[Opening Available data section]

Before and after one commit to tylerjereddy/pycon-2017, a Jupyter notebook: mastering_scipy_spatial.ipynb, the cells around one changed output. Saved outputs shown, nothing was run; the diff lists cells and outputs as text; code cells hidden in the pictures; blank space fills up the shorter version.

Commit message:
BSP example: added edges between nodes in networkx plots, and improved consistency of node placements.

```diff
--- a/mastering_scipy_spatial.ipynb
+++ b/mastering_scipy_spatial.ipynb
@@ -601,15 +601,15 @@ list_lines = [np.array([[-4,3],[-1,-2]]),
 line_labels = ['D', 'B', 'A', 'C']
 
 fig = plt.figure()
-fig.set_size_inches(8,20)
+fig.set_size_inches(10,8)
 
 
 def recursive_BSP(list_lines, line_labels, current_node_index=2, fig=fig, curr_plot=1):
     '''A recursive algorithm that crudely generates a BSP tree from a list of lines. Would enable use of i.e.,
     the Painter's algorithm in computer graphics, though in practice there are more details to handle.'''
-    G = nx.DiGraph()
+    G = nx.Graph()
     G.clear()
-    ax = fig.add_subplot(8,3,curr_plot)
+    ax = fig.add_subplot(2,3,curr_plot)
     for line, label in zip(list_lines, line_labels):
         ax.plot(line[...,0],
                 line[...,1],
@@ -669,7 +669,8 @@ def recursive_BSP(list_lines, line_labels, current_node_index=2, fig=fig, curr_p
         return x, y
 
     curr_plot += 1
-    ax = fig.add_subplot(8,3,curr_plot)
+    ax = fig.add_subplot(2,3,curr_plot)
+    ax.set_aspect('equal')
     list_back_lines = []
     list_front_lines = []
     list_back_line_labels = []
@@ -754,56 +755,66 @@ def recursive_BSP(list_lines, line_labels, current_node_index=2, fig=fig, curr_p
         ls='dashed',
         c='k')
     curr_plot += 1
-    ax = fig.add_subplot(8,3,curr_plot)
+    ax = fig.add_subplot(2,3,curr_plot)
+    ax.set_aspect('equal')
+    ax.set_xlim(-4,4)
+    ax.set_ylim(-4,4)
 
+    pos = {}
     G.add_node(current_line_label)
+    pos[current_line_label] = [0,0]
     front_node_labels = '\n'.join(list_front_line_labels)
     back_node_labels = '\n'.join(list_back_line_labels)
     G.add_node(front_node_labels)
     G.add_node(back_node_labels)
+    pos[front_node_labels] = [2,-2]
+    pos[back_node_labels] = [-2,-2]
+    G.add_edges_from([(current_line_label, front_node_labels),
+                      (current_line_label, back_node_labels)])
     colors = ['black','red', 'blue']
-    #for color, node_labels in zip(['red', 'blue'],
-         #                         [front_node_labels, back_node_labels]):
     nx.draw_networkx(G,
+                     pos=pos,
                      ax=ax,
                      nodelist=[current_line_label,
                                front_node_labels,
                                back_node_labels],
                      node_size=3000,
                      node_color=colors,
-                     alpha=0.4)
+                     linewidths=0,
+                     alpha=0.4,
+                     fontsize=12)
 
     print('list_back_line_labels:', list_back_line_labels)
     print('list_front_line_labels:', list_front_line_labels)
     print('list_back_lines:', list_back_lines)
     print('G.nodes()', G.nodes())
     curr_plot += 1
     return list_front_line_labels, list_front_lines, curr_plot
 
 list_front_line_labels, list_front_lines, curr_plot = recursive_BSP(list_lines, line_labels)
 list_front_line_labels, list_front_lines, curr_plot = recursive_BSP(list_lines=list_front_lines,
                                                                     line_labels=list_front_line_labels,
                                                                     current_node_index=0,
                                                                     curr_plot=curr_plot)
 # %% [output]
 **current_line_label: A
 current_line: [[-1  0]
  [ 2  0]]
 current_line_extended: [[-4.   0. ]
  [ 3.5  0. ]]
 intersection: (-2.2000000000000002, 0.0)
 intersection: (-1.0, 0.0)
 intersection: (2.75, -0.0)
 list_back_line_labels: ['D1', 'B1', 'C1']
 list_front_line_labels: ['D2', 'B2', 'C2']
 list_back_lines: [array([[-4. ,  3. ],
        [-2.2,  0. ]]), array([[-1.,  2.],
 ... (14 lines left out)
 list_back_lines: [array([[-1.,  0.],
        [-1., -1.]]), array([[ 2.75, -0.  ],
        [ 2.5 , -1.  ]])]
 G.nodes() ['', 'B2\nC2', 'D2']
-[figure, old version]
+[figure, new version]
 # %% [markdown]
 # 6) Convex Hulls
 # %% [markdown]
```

[Closing Available data section]

● **Work order**
Your task is to find each line in the entries that contains the string "algorithm" and copy it.

● **Response to this task**
     '''A recursive algorithm that crudely generates a BSP tree from a list of lines. Would enable use of i.e.,
     the Painter's algorithm in computer graphics, though in practice there are more details to handle.'''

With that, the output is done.